| Maintaining the systems required to keep the Port of Walla
Walla and Walla Walla Regional Airport operating is no small
challenge. In many instances it’s like solving the kinds of
problems faced by small towns.
To get a “feel” for the work involved, spend some time with
the four-man Port Maintenance Department.
Terry Dickerson, Brian Hurst, Louis Gagnon and Darren
Brinson care for “practically everything” the Port owns,
including runways, roadways, sewer systems and water systems.
In addition, the crew watches over as many as 170 buildings
that are part of the Walla Walla Regional Airport and off-site
facilities elsewhere in Walla Walla, Burbank and Wallula.
While the four are mostly involved in what they describe as
“regular, routine maintenance,” there are plenty of unusual jobs
that keep them on their toes.
Some examples are: Keeping the airport drainage ditch
flowing during rainstorms.

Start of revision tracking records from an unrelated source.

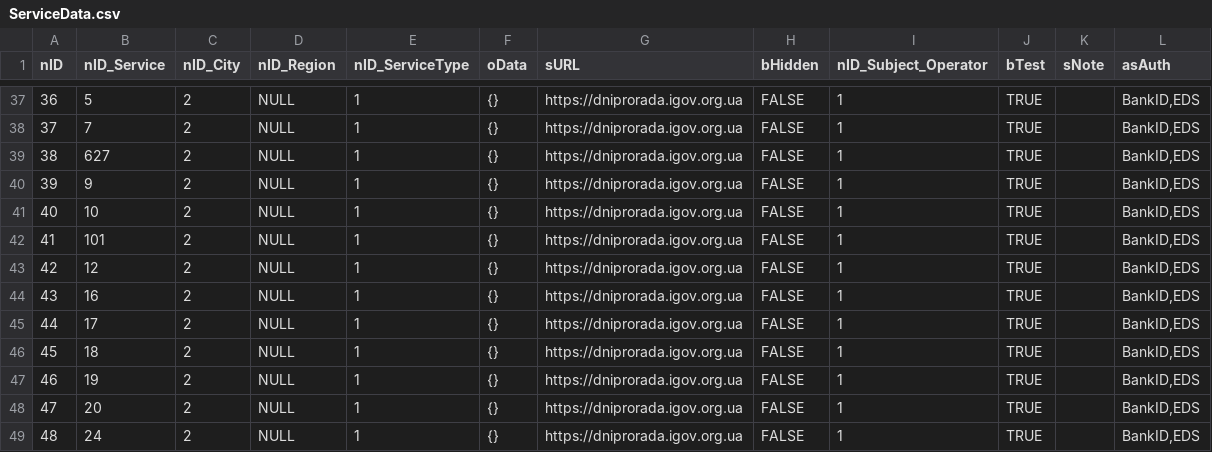
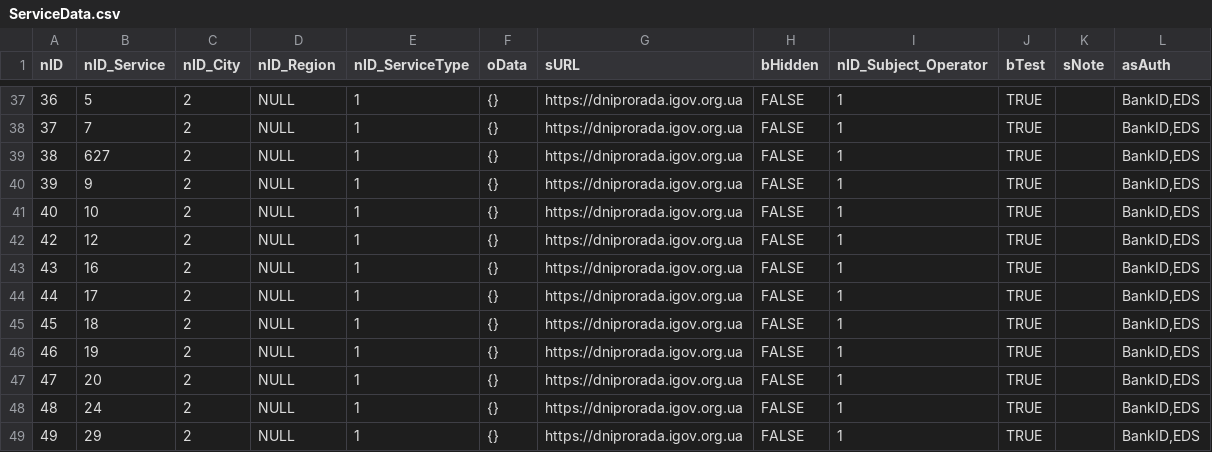
Before and after one commit to e-government-ua/_Kiev, a CSV file: wf-central/src/main/resources/data/ServiceData.csv, drawn as a sheet; only a part is shown, gaps mark what is left out; the shorter side is filled out with more unchanged rows.

Commit message:
test

```diff
--- a/wf-central/src/main/resources/data/ServiceData.csv
+++ b/wf-central/src/main/resources/data/ServiceData.csv
@@ -41,3 +41,2 @@ nID;nID_Service;nID_City;nID_Region;nID_ServiceType;oData;sURL;bHidden;nID_Subje
 40;10;2;NULL;1;{};https://dniprorada.igov.org.ua;FALSE;1;TRUE;;BankID,EDS
-41;101;2;NULL;1;{};https://dniprorada.igov.org.ua;FALSE;1;TRUE;;BankID,EDS
 42;12;2;NULL;1;{};https://dniprorada.igov.org.ua;FALSE;1;TRUE;;BankID,EDS
```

Rescuing a crippled
| aircraft that closed a runway when a wheel support failed upon landing.
Keeping flights on schedule with ongoing snow plow operations
needed during winter storms.
“It’s not always the everyday kind of stuff,” they’ll say, “and it’s
Describing themselves as “jack-of-all-trades” craftsmen, the
four say their work requires the skills to accomplish a lot of
varied tasks. “Sometimes you have to learn quickly, that day, as
you’re doing it,” explains Brinson.
While each member of the group has unique abilities, they
share prior experiences in construction, custom home building,
machine repair and utilities maintenance. It’s that blending of
work backgrounds that come together in what the men describe
as a “full-time team effort.
It’s a good place to work,” they say. “You know you’ll never be
Airport’s North ramp gets upgrade Following last year’s upgrade of the WW Regional Airport’s South
ramp, the Port of Walla Walla – with assistance from the Federal
Aviation Administration – initiated nearly $2 million in improvements
on the North ramp during 2009.
The restoration project involved more than six acres of WW II
vintage concrete and included diamond grinding off the top layer of
the concrete ramp, repairing and replacing damaged concrete panels,
repairing concrete joints, improving storm water drainage, applying a
protective seal coat to the refurbished ramp and striping.
The Federal Aviation Administration provided 95 percent of the
funding as part of its annual participation in airport improvements.
PHOTO: Construction crew pours new North Ramp concrete. Port file photo.